Tag Archives: Beartooths
I know this is a little late but what can you do? After skiing the Beartooth Highway in July, Tanner and I dropped down the south side of the pass and headed toward Yellowstone. This is my favorite way to enter the Park because there aren’t as many people and you’ve a better chance of seeing a wolf in Lamar Valley, since they were reintroduced in 1995. We didn’t see a wolf this trip but before hitting the Tower-Roosevelt junction we did see a black bear. Tanner saw the bear first and here’s the conversation that ensued.
“There’s a bear.” Tanner says, pointing to the side of the road.
“Right there.” Pointing at the same spot.
“Right there.” Still pointing.
“It’s right there!” Still pointing and now shaking his finger.

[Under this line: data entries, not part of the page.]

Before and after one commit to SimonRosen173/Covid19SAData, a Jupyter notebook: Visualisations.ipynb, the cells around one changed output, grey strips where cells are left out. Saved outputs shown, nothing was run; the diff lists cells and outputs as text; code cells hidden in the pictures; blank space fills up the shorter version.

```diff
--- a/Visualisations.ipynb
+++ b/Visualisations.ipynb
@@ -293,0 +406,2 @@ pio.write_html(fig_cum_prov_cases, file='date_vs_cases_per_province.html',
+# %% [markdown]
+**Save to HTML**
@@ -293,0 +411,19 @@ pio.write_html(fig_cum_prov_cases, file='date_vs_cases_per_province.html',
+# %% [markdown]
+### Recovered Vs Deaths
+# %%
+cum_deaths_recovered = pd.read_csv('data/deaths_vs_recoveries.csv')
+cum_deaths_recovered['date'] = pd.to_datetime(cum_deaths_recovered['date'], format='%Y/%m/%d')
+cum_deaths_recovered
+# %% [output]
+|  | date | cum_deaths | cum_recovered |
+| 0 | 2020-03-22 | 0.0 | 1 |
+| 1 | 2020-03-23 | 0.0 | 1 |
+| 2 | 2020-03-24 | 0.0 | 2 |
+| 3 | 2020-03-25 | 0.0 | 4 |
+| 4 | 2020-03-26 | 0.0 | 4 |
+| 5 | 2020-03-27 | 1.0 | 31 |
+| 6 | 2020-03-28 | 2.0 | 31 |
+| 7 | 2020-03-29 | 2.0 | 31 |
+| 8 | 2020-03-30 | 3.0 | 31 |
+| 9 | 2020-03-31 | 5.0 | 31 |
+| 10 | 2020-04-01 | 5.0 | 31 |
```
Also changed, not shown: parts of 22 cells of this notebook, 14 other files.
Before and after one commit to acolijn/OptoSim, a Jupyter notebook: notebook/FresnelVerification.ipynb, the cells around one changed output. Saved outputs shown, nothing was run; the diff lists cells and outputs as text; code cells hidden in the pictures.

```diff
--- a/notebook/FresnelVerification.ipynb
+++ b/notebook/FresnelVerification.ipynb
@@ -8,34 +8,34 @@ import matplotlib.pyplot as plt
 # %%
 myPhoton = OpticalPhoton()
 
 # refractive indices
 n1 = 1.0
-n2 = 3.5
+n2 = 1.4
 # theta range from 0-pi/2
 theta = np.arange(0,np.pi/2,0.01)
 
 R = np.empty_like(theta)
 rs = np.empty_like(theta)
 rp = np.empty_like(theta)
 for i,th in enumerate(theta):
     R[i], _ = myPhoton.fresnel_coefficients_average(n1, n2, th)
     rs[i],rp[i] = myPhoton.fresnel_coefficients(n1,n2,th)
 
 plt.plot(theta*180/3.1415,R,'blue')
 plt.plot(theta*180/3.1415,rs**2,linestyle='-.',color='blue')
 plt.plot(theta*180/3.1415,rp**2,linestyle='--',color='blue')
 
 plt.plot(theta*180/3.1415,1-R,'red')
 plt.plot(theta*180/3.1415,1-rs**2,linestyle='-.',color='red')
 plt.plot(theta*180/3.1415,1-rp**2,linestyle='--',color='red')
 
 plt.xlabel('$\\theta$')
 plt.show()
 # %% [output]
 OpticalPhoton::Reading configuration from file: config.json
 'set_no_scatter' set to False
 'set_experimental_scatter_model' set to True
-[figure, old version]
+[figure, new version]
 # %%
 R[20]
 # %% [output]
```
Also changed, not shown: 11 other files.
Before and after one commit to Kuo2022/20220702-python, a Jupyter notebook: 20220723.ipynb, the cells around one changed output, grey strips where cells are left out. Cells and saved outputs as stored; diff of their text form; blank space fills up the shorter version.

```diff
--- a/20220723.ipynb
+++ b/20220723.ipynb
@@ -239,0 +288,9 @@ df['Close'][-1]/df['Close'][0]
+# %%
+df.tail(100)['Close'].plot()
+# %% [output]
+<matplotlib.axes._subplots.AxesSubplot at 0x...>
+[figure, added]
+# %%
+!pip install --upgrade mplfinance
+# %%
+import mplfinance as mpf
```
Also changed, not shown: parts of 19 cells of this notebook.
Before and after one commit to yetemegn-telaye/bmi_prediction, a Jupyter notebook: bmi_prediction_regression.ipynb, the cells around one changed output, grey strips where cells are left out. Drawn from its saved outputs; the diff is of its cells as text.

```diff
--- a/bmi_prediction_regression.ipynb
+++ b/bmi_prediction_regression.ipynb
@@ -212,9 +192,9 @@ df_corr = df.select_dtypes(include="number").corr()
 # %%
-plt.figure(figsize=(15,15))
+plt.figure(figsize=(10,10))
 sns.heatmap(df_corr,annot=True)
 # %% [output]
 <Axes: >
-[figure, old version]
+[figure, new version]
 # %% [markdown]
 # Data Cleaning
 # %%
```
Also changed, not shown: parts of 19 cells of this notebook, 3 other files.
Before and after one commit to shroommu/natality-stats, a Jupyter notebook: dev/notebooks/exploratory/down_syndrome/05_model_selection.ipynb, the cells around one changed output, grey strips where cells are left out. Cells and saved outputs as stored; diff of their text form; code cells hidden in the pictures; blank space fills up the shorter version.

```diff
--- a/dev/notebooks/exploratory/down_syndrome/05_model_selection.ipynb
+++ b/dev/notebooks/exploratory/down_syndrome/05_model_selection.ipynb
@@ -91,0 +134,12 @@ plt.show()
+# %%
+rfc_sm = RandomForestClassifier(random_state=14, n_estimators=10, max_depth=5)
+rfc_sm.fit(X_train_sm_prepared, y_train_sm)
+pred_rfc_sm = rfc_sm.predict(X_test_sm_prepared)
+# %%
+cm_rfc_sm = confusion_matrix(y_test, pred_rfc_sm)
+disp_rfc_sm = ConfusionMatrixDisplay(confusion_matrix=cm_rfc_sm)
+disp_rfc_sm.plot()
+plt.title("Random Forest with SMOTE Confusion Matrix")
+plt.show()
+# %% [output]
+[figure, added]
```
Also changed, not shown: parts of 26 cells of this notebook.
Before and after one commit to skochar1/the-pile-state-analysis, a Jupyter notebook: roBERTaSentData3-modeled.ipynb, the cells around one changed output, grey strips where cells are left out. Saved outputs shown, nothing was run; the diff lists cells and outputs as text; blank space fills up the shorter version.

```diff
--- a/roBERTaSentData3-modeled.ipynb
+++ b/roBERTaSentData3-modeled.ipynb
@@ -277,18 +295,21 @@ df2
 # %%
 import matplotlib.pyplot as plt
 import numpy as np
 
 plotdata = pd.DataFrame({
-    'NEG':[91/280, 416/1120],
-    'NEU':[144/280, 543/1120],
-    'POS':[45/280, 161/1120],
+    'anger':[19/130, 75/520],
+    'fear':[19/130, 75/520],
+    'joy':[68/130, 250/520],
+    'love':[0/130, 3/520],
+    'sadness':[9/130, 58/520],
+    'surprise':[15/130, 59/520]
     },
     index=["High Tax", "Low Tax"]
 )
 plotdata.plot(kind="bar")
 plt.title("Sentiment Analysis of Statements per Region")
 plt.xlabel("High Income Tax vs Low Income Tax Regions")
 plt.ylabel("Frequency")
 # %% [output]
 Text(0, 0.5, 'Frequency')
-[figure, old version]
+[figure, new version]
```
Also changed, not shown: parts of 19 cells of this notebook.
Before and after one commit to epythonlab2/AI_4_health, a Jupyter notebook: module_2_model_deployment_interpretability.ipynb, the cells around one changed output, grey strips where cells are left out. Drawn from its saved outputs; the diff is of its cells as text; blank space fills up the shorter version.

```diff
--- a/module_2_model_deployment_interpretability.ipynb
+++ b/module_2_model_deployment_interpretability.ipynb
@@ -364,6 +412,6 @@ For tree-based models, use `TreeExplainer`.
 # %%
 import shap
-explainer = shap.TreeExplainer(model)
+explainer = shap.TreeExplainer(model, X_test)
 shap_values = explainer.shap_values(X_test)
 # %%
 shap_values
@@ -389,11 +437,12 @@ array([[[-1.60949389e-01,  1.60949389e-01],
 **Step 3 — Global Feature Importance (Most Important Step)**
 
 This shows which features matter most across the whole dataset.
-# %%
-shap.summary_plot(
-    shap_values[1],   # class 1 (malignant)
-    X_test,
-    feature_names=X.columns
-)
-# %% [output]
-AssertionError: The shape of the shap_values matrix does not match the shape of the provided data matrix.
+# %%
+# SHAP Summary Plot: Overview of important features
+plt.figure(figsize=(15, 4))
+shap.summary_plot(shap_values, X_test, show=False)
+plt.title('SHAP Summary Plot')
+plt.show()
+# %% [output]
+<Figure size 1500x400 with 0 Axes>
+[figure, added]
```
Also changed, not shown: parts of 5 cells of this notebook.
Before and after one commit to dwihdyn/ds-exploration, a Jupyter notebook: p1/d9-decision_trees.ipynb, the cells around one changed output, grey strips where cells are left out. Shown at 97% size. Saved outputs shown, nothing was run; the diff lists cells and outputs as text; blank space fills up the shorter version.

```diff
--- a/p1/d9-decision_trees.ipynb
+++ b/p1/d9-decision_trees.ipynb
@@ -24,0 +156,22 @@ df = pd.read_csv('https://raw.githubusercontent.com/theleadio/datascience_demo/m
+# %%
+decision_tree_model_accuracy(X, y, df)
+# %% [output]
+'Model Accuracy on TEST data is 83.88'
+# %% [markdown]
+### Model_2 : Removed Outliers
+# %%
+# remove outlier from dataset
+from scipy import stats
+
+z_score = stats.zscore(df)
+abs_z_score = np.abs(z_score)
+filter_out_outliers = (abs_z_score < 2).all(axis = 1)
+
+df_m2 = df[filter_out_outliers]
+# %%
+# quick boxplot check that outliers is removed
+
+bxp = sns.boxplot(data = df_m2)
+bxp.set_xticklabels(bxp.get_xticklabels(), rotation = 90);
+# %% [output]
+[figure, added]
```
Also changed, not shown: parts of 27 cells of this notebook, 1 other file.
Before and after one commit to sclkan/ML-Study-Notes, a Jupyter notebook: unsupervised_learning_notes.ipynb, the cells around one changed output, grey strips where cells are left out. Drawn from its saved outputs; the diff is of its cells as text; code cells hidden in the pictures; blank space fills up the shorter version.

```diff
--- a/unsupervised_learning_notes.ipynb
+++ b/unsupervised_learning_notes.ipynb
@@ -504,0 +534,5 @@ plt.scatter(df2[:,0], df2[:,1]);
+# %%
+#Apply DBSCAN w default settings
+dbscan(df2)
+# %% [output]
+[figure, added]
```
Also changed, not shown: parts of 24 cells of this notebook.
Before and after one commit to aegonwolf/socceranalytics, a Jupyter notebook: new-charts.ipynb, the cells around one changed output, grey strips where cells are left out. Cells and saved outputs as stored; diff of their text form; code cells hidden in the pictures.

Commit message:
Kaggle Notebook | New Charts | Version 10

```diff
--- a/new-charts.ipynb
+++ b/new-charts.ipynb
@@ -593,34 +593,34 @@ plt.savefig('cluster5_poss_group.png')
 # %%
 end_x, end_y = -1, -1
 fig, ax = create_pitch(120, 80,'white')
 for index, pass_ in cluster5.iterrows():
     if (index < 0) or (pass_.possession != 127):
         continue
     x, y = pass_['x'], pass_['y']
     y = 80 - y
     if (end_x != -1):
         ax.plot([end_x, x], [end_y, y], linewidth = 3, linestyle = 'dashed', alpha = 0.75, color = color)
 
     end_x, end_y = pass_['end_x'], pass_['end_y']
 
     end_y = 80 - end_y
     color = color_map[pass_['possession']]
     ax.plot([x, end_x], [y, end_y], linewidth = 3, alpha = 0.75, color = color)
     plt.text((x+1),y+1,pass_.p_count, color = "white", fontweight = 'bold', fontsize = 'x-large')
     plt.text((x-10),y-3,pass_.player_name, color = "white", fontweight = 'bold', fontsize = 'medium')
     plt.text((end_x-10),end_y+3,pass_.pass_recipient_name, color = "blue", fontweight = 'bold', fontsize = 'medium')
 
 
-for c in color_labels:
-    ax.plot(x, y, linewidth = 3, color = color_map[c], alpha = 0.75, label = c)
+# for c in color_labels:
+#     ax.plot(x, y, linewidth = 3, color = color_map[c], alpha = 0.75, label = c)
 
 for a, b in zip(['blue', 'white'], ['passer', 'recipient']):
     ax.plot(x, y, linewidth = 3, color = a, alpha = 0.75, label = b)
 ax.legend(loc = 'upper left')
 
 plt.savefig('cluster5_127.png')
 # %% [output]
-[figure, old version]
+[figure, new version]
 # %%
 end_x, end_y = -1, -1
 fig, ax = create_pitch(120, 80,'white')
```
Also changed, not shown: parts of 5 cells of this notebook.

And as it turns out the bear was “right there.” I just didn’t see him. He walked across the road and headed down a hill. At the time there were only seven cars (including ours) so we drove up twenty yards, pulled the car over, and grabbed our cameras. Within five minutes there were over a hundred people and the bear disappeared down the valley. Whether or not you see animals, a drive through Yellowstone is always a good way to end a ski day.
The first two pictures are bison in Lamar Valley. The first bear picture is a little hazy because it was shot through my window as I was trying to put the car in park and not scare him. And the last picture is right before the bear headed down into the valley.
Colorado ski resorts are starting to open. Are you stoked for skiing yet? I am. Below are some black and white images from my skiing trip in the Beartooth Mountains this summer.
Tanner and I spent Independence Day skiing corn snow on the Beartooth Highway. Located in south central Montana, it’s three hours from my hometown of Bozeman, where I’ve spent the last week. The highway winds through the mountains from Red Lodge to Cooke City before topping out at 10,947 feet and descending into Yellowstone National Park. This was my sixth time skiing the pass, which usually opens on Memorial Day, but was delayed to June tenth this year after receiving more than twenty-five feet of snow.
Hiking to the top of Gardiner Head Wall
Skiing the Top of Gardiner Head Wall
We skied a couple runs on the Gardiner Head Wall and found the conditions to be perfect. Met some nice people on top as well. The beauty of skiing the highway is you hitchhike to the top, decreasing the amount of hiking with skis on your back. At the Rock Creek Head Wall you can ski right back to the road. At the Gardiner Head Wall you hike back up to the road from the bottom of the bowl.
A gentleman and a scholar, Mr. Tanner Claridge
Loaded up hitch hiking in a truck. We were told the wall of snow was about five feet higher just two weeks earlier.
Tanner rippin’ tele turns
Skiing down the Gardiner Head Wall with Gardiner Lake in the background
Hiking back up to the road
All in all, it was an excellent day of summer skiing.